Find the word "ylabelsize" in the records and copy every line where it occurs.
=-=-=
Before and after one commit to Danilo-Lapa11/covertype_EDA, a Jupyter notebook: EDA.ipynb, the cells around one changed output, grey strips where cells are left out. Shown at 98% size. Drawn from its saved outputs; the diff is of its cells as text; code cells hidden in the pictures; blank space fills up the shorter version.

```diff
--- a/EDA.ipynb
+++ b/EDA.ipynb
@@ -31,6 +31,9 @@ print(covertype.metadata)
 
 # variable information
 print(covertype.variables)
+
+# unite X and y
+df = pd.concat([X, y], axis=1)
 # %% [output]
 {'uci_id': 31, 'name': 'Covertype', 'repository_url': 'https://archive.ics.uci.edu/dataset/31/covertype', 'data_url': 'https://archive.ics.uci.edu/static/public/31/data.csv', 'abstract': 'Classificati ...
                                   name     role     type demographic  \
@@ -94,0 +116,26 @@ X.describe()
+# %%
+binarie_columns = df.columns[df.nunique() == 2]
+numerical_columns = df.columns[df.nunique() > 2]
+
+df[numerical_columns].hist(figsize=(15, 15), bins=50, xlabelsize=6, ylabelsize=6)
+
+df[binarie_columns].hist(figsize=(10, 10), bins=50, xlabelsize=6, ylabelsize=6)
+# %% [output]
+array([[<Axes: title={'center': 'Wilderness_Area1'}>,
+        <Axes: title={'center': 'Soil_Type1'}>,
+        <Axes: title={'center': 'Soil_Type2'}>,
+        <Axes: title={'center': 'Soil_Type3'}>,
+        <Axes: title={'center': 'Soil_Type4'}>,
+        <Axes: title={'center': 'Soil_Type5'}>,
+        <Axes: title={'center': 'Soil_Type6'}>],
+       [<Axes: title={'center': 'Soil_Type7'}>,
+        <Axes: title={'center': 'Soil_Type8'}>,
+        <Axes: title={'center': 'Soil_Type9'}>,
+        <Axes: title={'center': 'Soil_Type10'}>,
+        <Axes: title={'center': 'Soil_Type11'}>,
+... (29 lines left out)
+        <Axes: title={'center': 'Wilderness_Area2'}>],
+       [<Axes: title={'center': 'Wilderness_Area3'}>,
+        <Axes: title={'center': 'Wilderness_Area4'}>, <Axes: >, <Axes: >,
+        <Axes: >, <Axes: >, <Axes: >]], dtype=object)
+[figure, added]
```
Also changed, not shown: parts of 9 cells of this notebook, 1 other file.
=-=-=
_Response for this exercise_.
+df[numerical_columns].hist(figsize=(15, 15), bins=50, xlabelsize=6, ylabelsize=6)
+df[binarie_columns].hist(figsize=(10, 10), bins=50, xlabelsize=6, ylabelsize=6)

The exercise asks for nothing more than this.